That certainly was the case regarding the tawdry affair with intern Monica Lewinsky, where Clinton first denied that it took place and then focused his energies not on contrition but on attacking the prosecutors. The end result of that development was that he became only the second president to be impeached, although he later was acquitted by the Senate.

He seems to be following a similar course of action regarding the almost incomprehensible pardoning of wealthy fugitive Marc Rich. The circumstances surrounding that dubious decision have led to investigations despite the fact Clinton is no longer in office. Given the evidence, one would think his comments would be directed toward contrition and apology.

But Clinton seems intent on spin control instead. This week, he wrote an opinion column for the New York Times (and subsequently published by the Deseret News on Monday) justifying his decision to pardon Rich. What he wrote not only will not put the matter to rest, it will only put it more in the public eye.

New York Mayor Rudy Giuliani, who when he was a U.S. attorney obtained indictments against Rich for fraud, tax evasion and racketeering, said Clinton's piece raises more questions than it answers. Many others have echoed those sentiments.

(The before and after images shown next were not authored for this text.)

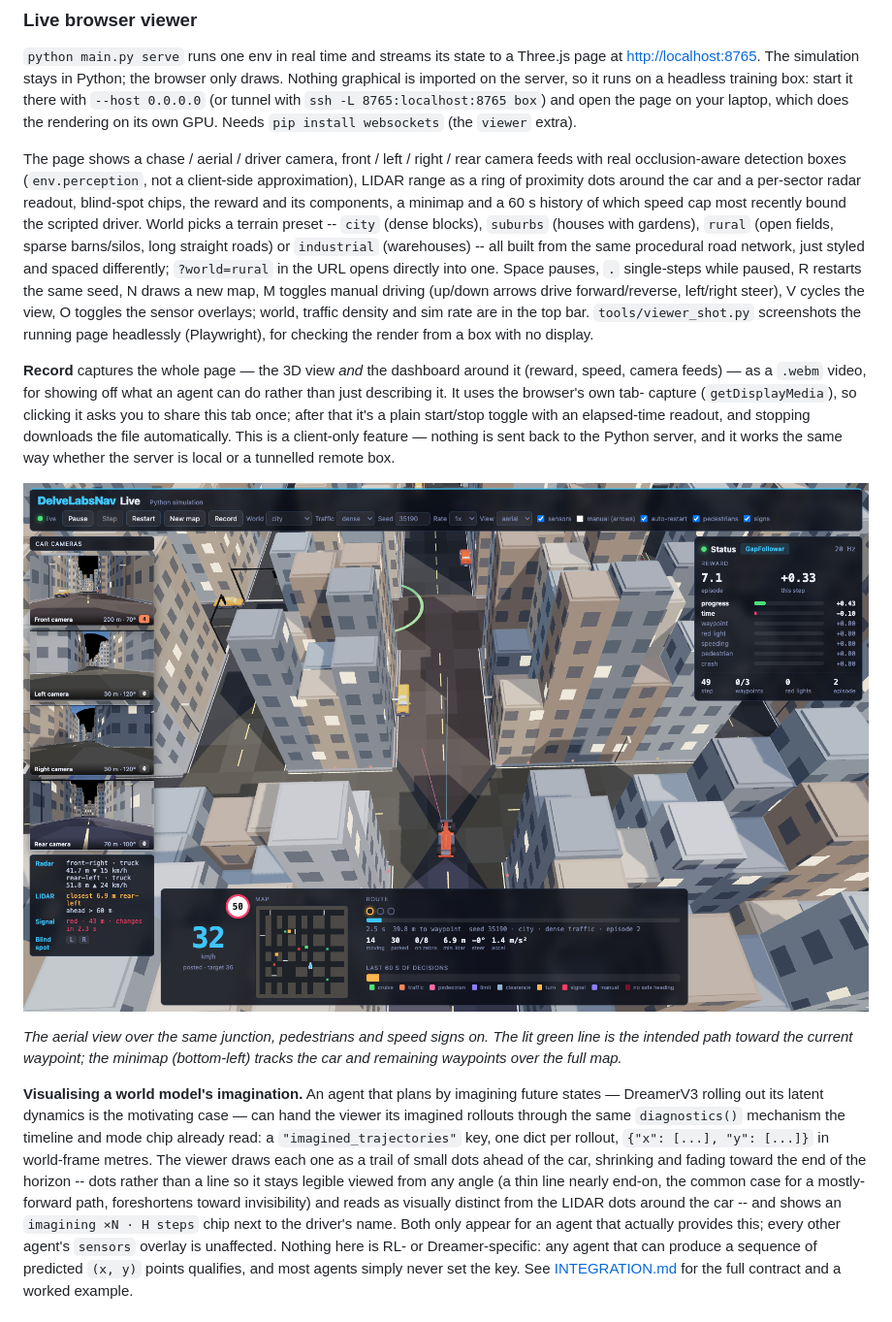
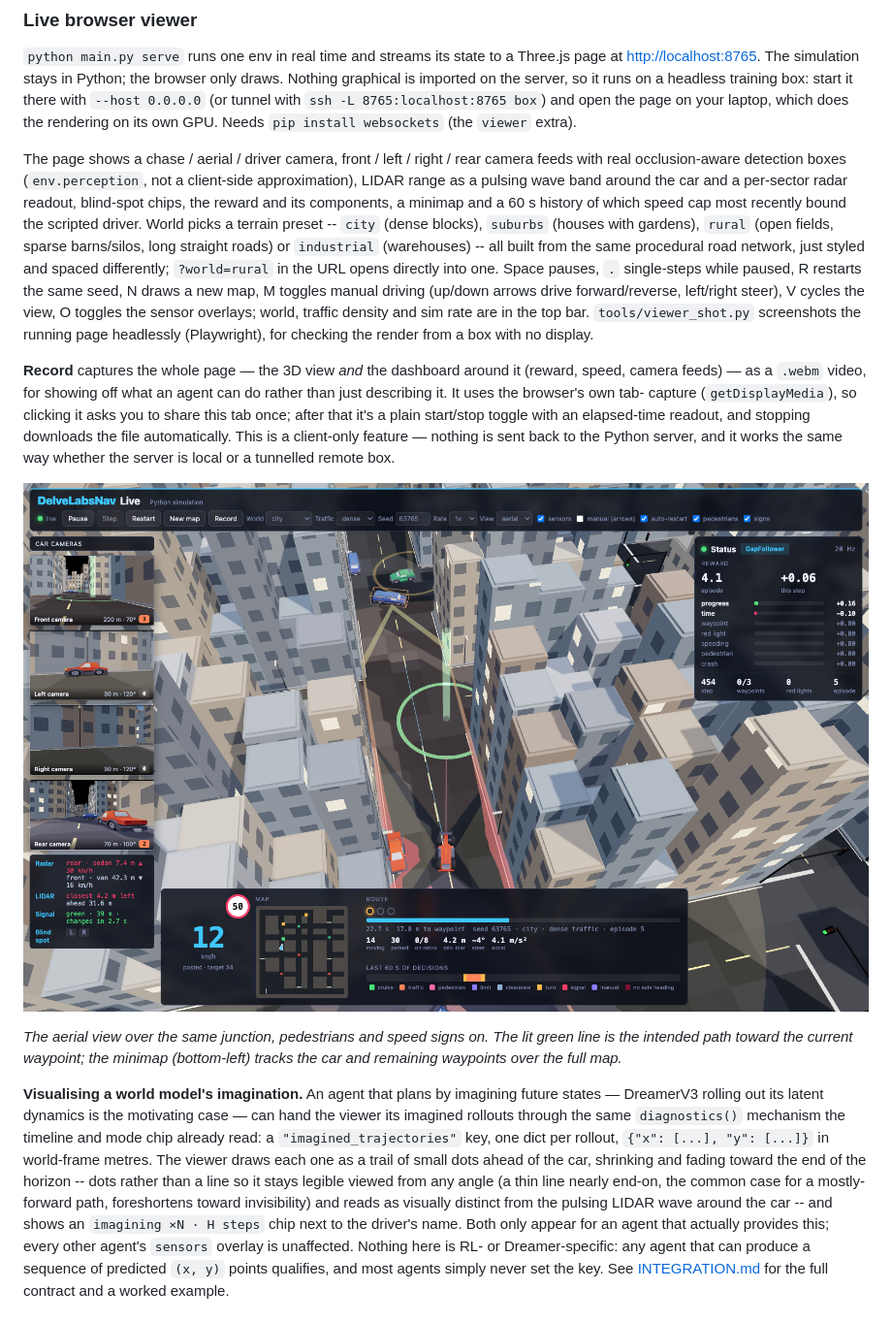
Before and after one commit to cydal/Car-Navigation-Env, a Markdown page: README.md, the part around one of its changes. Shown at 97% size. Drawn GitHub-style; pictures changed too: docs/viewer-aerial.png.

```diff
--- a/README.md
+++ b/README.md
@@ -252,8 +252,8 @@ rendering on its own GPU. Needs `pip install websockets` (the `viewer` extra).
 
 The page shows a chase / aerial / driver camera, front / left / right / rear
 camera feeds with real occlusion-aware detection boxes (`env.perception`, not a
-client-side approximation), LIDAR range as a ring of proximity dots around the
-car and a per-sector radar readout, blind-spot chips, the reward and its
+client-side approximation), LIDAR range as a pulsing wave band around the car
+and a per-sector radar readout, blind-spot chips, the reward and its
 components, a minimap and a 60 s history of which speed
 cap most recently bound the scripted driver. World picks a terrain preset --
 `city` (dense blocks), `suburbs` (houses with gardens), `rural` (open fields,
@@ -290,8 +290,8 @@ in world-frame metres. The viewer draws each one as a trail of small dots
 ahead of the car, shrinking and fading toward the end of the horizon --
 dots rather than a line so it stays legible viewed from any angle (a thin
 line nearly end-on, the common case for a mostly-forward path, foreshortens
-toward invisibility) and reads as visually distinct from the LIDAR dots
-around the car -- and shows an `imagining ×N · H steps` chip next to the
+toward invisibility) and reads as visually distinct from the pulsing LIDAR
+wave around the car -- and shows an `imagining ×N · H steps` chip next to the
 driver's name. Both only appear for an agent that actually provides this;
 every other agent's `sensors` overlay is unaffected. Nothing here is RL- or
 Dreamer-specific: any agent that can produce a sequence of predicted `(x, y)`
```
Also changed, not shown: other parts of README.md (+6 -6 lines), INTEGRATION.md (+2 -2 lines), docs/viewer-chase.png, 1 other file.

Absent contrition, the former president would be much better served to take a low profile. Saying nothing is far better than an attempt at damage control.

Several people are questioning the accuracy of what Clinton wrote. Among other things, he said "the case for the pardons was reviewed and advocated" by three Republican attorneys: Leonard Garment, a former Nixon White House official; William Bradford Reynolds, who ran the Justice Department's civil rights division under President Reagan; and Lewis Libby, Vice President Dick Cheney's chief of staff; in addition to former White House counsel Jack Quinn, who also represented Rich.

All three Republicans quickly dismissed Clinton's assertion. "I was astounded. I have had no communications with the Clinton administration or the president or Jack Quinn having to do with the effort to obtain the pardon at any time," Reynolds told the Associated Press.

Whom to believe? Based on his not so glorious track record, Clinton has misrepresented the facts once again. It's another sad and needless commentary on how not to leave office.